Ten tips for spotting a fake science news story

From Alex Berezow at American Council on Science and Health, including,

5) The article is sensationalized; i.e., it draws huge, sweeping conclusions from a single study. (This is particularly common in stories on scary chemicals and miracle vegetables.)

9) The article is about evolutionary psychology. More.

The “huge, sweeping conclusions” problem is especially scandalous in fields like nutrition, which is already a mess.

And, as noted elsewhere, evolutionary psychology does not explain puzzling human behavior. It offers Darwinian explanations for conventional behavior, with no insight that exceeds the results of applying common sense.

Evo psych is big in pop science media precisely because it’s so easy. Just call your town Bedrock, build a story about it on some recent evo fluff, and suddenly everyone understands the place just like it was home… Hmmmm?

See also: Darwin’s wastebasket: Time perception, evolutionary psychology, and Donald Trump

Berezow’s own story: A scientist shares his cyberbullying story

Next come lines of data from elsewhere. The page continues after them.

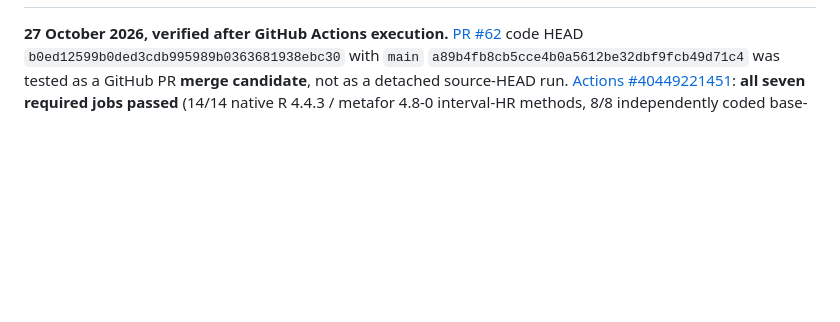
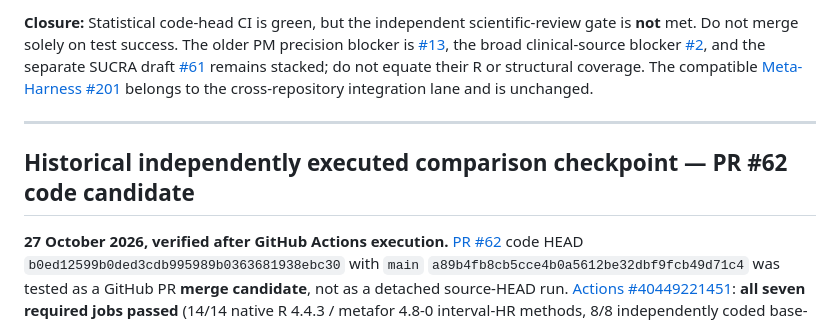
Before and after one commit to mahmood726-cyber/rapidmeta-kit, a Markdown page: docs/statistical-parity-matrix.md, the part around one of its changes. Rendered like a GitHub page; blank space fills up the shorter version.

```diff
--- a/docs/statistical-parity-matrix.md
+++ b/docs/statistical-parity-matrix.md
@@ -14,3 +27,8 @@
+**Closure:** Statistical code-head CI is green, but the independent scientific-review gate is **not** met. Do not merge solely on test success. The older PM precision blocker is [#13](https://github.com/mahmood726-cyber/rapidmeta-kit/pull/13), the broad clinical-source blocker [#2](https://github.com/mahmood726-cyber/rapidmeta-kit/pull/2), and the separate SUCRA draft [#61](https://github.com/mahmood726-cyber/rapidmeta-kit/pull/61) remains stacked; do not equate their R or structural coverage. The compatible [Meta-Harness #201](https://github.com/mahmood726-cyber/meta-harness/pull/201) belongs to the cross-repository integration lane and is unchanged.
+
+---
+
+## Historical independently executed comparison checkpoint — PR #62 code candidate
 
 **27 October 2026, verified after GitHub Actions execution.** [PR #62](https://github.com/mahmood726-cyber/rapidmeta-kit/pull/62) code HEAD `b0ed12599b0ded3cdb995989b0363681938ebc30` with `main` `a89b4fb8cb5cce4b0a5612be32dbf9fcb49d71c4` was tested as a GitHub PR **merge candidate**, not as a detached source-HEAD run. [Actions #40449221451](https://github.com/mahmood726-cyber/rapidmeta-kit/actions/runs/40449221451): **all seven required jobs passed** (14/14 native R 4.4.3 / metafor 4.8-0 interval-HR methods, 8/8 independently coded base-R pairwise methods, 513 tests on each of Python 3.9/3.11/3.13, engine integrity, and dashboard smoke). Actual R job logs were examined. **No independent statistical review or merge** has been recorded. A documentation-only commit after this tested code HEAD requires fresh current-head CI before it can itself be marked green.
 
```
Also changed, not shown: other parts of docs/statistical-parity-matrix.md (+14 -1 lines).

Science writing in an age when we ran out of pom poms to wave